These days it’s easier to break the Internet than have zero presence on the web. But in an unusual set of circumstances, Jon Gundry, Santa Clara County’s superintendent of schools, has recommended a quarter-million dollar contract with a mystery company that has no trace of existence online.
In an under-the-radar memo Gundry placed on the consent calendar for Wednesday night’s Board of Education meeting, the superintendent recommended a $150,000 extension to a contract with School Business Service Consultants. No record of such a company exists online, according to search engines and a check with the California Secretary of State’s office.
Gundry’s recommendation would bring the Santa Clara County Office of Education’s total tab for consulting services with the company—owned by a man named Frank Butler—to a dollar short of $250,000.
The exact dollar amounts of the contract, and the fact that it was placed on the consent calendar, raise several concerns.
Since October 2014, Gundry signed off on two separate agreements with Butler’s company—the first for $50,000 and the second for $49,999. By keeping the total of those two pacts a dollar short of $100,000, the contracts did not require input or approval from Board trustees.
Gundry’s placement of this new contract agreement on the consent calendar is also significant, as Board trustees often approve these items without public discussion.
In a phone interview Wednesday afternoon, Gundry defended his actions regarding the contracts—first by putting the monetary amount a dollar out of trustees’ reach; and second, by cloaking the item on the consent calendar.
Gundry said he drew up the single-source contract solely for the purpose of bringing on consultant Mark Skvarna, a retired superintendent from San Gabriel Valley.
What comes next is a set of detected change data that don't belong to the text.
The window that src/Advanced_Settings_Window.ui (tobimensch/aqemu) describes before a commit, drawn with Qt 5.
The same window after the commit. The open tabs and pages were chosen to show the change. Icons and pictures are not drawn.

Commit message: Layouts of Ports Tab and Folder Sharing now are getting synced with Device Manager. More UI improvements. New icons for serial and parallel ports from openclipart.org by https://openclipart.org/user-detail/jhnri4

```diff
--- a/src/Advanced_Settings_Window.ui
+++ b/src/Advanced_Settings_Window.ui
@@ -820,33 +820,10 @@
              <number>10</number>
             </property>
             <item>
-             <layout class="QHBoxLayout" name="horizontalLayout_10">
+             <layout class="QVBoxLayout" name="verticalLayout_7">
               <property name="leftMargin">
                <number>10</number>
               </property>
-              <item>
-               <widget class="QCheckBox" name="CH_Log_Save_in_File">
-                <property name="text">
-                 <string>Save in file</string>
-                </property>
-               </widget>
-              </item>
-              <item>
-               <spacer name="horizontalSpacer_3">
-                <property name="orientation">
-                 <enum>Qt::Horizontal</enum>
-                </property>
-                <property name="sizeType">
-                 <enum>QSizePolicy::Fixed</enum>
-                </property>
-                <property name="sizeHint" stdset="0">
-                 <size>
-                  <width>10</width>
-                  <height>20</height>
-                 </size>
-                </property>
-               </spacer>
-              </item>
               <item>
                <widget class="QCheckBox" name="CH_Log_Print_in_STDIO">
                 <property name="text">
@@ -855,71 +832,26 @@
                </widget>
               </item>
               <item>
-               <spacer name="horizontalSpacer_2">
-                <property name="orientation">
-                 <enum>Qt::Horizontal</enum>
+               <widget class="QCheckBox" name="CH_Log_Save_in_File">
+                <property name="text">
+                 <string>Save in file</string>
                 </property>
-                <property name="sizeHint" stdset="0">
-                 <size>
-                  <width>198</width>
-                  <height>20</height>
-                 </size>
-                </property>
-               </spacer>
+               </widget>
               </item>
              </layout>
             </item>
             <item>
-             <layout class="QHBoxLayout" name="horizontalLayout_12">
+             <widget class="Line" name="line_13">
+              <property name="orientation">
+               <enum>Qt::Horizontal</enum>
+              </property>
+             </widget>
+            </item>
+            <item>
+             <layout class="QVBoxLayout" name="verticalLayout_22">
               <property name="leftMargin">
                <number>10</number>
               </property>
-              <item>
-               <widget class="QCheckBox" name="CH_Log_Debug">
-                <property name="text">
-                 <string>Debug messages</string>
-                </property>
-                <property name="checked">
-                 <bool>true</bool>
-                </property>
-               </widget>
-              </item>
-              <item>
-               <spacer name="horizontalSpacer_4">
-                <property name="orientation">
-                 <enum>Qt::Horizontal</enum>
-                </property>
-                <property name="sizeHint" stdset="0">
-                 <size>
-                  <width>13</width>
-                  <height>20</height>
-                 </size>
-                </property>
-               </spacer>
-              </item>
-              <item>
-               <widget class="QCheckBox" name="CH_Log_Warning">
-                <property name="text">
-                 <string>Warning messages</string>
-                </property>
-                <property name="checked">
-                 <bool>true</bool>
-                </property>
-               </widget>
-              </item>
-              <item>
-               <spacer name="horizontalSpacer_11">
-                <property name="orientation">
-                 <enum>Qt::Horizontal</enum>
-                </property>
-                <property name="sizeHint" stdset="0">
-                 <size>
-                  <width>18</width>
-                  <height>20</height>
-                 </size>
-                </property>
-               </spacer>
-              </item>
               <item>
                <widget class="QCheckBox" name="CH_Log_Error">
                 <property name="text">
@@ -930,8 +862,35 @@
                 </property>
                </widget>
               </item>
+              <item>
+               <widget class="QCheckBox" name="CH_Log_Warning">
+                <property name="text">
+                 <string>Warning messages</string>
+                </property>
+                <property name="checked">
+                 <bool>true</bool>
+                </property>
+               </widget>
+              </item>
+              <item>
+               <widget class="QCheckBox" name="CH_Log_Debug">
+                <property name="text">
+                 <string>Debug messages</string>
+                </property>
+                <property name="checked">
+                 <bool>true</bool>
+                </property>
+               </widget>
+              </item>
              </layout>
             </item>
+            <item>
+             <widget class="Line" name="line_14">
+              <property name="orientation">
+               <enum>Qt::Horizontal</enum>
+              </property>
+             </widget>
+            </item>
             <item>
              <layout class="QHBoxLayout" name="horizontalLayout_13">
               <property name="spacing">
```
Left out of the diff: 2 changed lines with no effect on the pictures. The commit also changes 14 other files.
Skvarna, Gundry said, has been sifting through past audits while also working to fix the SCCOE’s broken payroll system, which was rife with mistakes and overpayments last year.
Skvarna has “a specific skillset” for sifting through financial documents, Gundry said, and he uses School Business Service Consultants as an intermediary for contracts.
A call to the company’s phone number went to a voicemail that had no greeting. Online records suggest it shares an address with another company owned by Butler, Sunrise Petroleum Inc.
The Secretary of State’s website lists Butler as the owner of Sunrise Petroleum Inc., but it also notes that the Franchise Tax Board suspended his California business license.
Gundry said he was aware of the companies’ connection, but he could not explain how the two are related. He added that he believes School Business Service Consultants is a sole proprietorship.
Joseph Di Salvo, a Board of Education trustee who also contributes weekly columns to this site, told San Jose Inside that he was unaware of the company’s history—or lack thereof—when reached for comment. Di Salvo added that he plans to pull the agenda item off of the consent calendar to get more answers.
“All of that concerns me,”Di Salvo said.
Gundry told San Jose Inside that he doesn’t consider the agreement to be “that unusual,” despite a lack of information on the company’s dealings.
“I didn’t intend for this to go on this long,” he said. “Hopefully, we’re not going to use this entire (dollar amount in the) contract.”
UPDATE: The agenda item to extend a contract with School Business Service Consultants by an additional $150,000 was pulled from the consent calendar by trustee Joseph Di Salvo on Wednesday night. It will be discussed by the entire Board at the June 3 meeting.
San Jose Inside will update this story when more information becomes available.